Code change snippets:

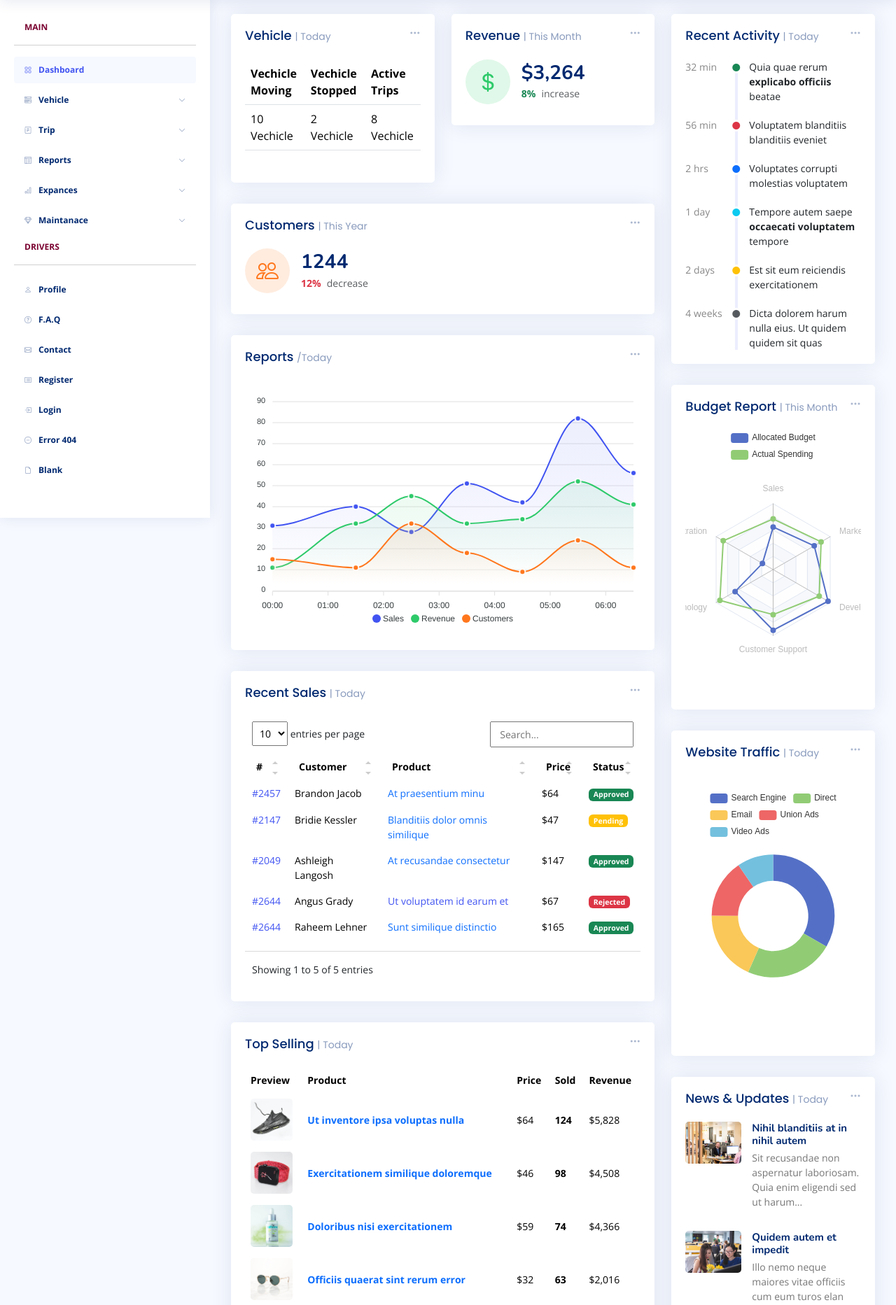
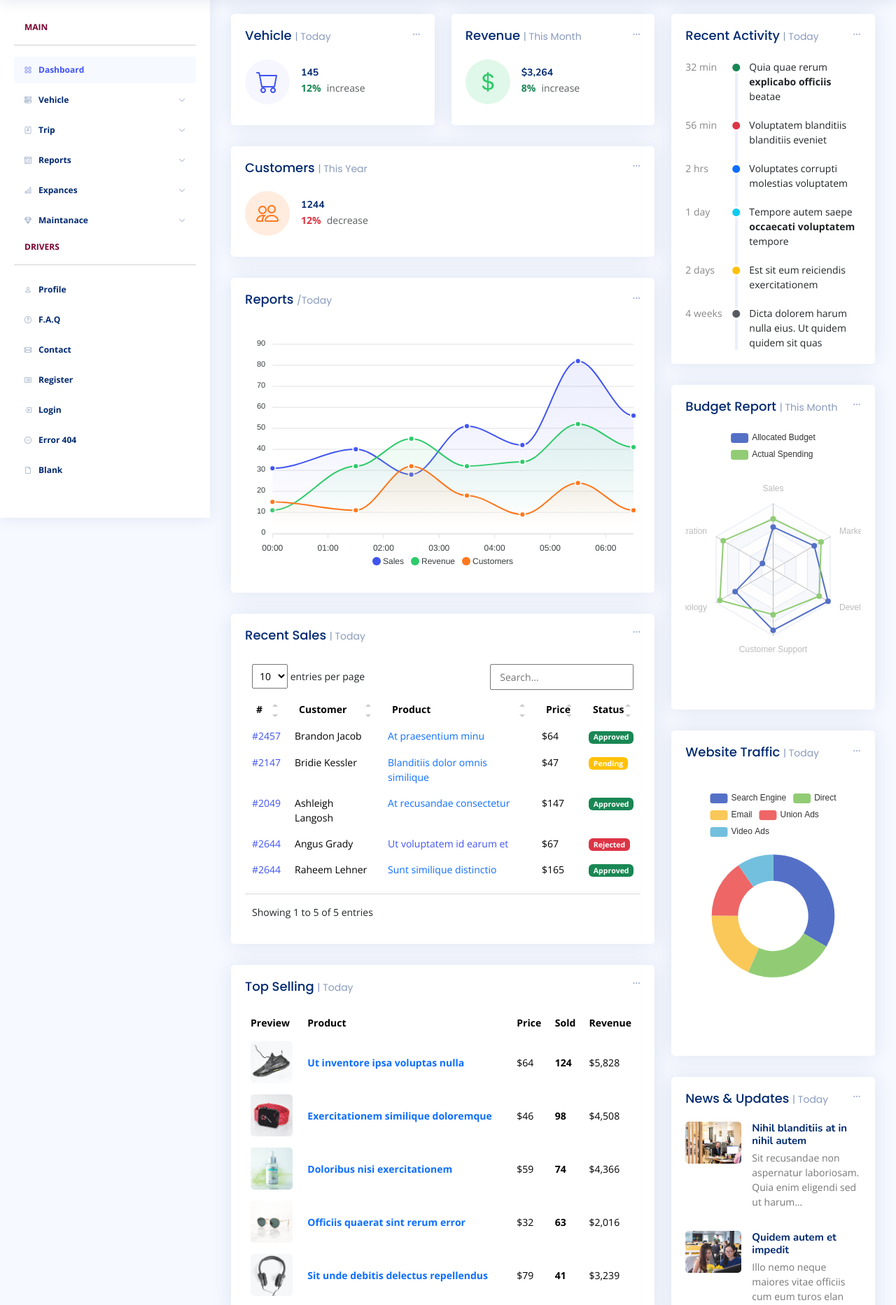
Before and after one commit to Soosaimani-Zoho/Private_Vehcile_Track_Management, a Django app: page / in a window 1280 px wide. Shown: the part 60-1925 px from the top of the page at 70% size. Run offline with Django 5.2, Linux system fonts and the light colour scheme; some libraries are stand-ins or nearby versions.

Commit message:
stylesheet edited

```diff
--- a/Templates/base.html
+++ b/Templates/base.html
@@ -90,7 +90,7 @@
       <!-- You can delete the links only if you purchased the pro version. -->
       <!-- Licensing information: https://bootstrapmade.com/license/ -->
       <!-- Purchase the pro version with working PHP/AJAX contact form: https://bootstrapmade.com/nice-admin-bootstrap-admin-html-template/ -->
-      Designed by <a href="https://bootstrapmade.com/">BootstrapMade</a>
+      Designed by <a href="http://www.gotoz.app/">Gotoz</a>
     </div>
   </footer><!-- End Footer -->
 
--- a/Templates/index.html
+++ b/Templates/index.html
@@ -29,16 +29,16 @@
                   <h5 class="card-title">Vehicle <span>| Today</span></h5>
 
                   <div class="d-flex align-items-center">
-                    <!--<div class="card-icon rounded-circle d-flex align-items-center justify-content-center">
+                    <div class="card-icon rounded-circle d-flex align-items-center justify-content-center">
                       <i class="bi bi-cart"></i>
-                    </div>-->
-                    <!--<div class="ps-3">
+                    </div>
+                    <div class="ps-3">
                       <h6>145</h6>
                       <span class="text-success small pt-1 fw-bold">12%</span> <span class="text-muted small pt-2 ps-1">increase</span>
 
-                    </div>-->
+                    </div>
 
-                    <table class="table">
+                    <!--<table class="table">
                       <thead>
                         <tr>
                           <th scope="col">Vechicle Moving</th>
@@ -53,7 +53,7 @@
                           <td> 8 Vechicle</td>
                         </tr>
                       </tbody>
-                    </table>
+                    </table>-->
 
                   </div>
                 </div>
--- a/static/assets/css/style.css
+++ b/static/assets/css/style.css
@@ -778,7 +778,7 @@ h6 {
   padding-right: 20px;
   padding-bottom: 5px;
   transition: 0.3s;
-  font-size: 16px;
+  font-size: 12px;
 }
 
 .dashboard .filter .icon:hover,
@@ -810,7 +810,7 @@ h6 {
 }
 
 .dashboard .info-card h6 {
-  font-size: 28px;
+  font-size: 14px;
   color: #012970;
   font-weight: 700;
   margin: 0;
```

ACTIVITY – Produce the data again character for character, with the images left out.

THE ANSWER –
Before and after one commit to Soosaimani-Zoho/Private_Vehcile_Track_Management, a Django app: page / in a window 1280 px wide. Shown: the part 60-1925 px from the top of the page at 70% size. Run offline with Django 5.2, Linux system fonts and the light colour scheme; some libraries are stand-ins or nearby versions.

Commit message:
stylesheet edited

```diff
--- a/Templates/base.html
+++ b/Templates/base.html
@@ -90,7 +90,7 @@
       <!-- You can delete the links only if you purchased the pro version. -->
       <!-- Licensing information: https://bootstrapmade.com/license/ -->
       <!-- Purchase the pro version with working PHP/AJAX contact form: https://bootstrapmade.com/nice-admin-bootstrap-admin-html-template/ -->
-      Designed by <a href="https://bootstrapmade.com/">BootstrapMade</a>
+      Designed by <a href="http://www.gotoz.app/">Gotoz</a>
     </div>
   </footer><!-- End Footer -->
 
--- a/Templates/index.html
+++ b/Templates/index.html
@@ -29,16 +29,16 @@
                   <h5 class="card-title">Vehicle <span>| Today</span></h5>
 
                   <div class="d-flex align-items-center">
-                    <!--<div class="card-icon rounded-circle d-flex align-items-center justify-content-center">
+                    <div class="card-icon rounded-circle d-flex align-items-center justify-content-center">
                       <i class="bi bi-cart"></i>
-                    </div>-->
-                    <!--<div class="ps-3">
+                    </div>
+                    <div class="ps-3">
                       <h6>145</h6>
                       <span class="text-success small pt-1 fw-bold">12%</span> <span class="text-muted small pt-2 ps-1">increase</span>
 
-                    </div>-->
+                    </div>
 
-                    <table class="table">
+                    <!--<table class="table">
                       <thead>
                         <tr>
                           <th scope="col">Vechicle Moving</th>
@@ -53,7 +53,7 @@
                           <td> 8 Vechicle</td>
                         </tr>
                       </tbody>
-                    </table>
+                    </table>-->
 
                   </div>
                 </div>
--- a/static/assets/css/style.css
+++ b/static/assets/css/style.css
@@ -778,7 +778,7 @@ h6 {
   padding-right: 20px;
   padding-bottom: 5px;
   transition: 0.3s;
-  font-size: 16px;
+  font-size: 12px;
 }
 
 .dashboard .filter .icon:hover,
@@ -810,7 +810,7 @@ h6 {
 }
 
 .dashboard .info-card h6 {
-  font-size: 28px;
+  font-size: 14px;
   color: #012970;
   font-weight: 700;
   margin: 0;
```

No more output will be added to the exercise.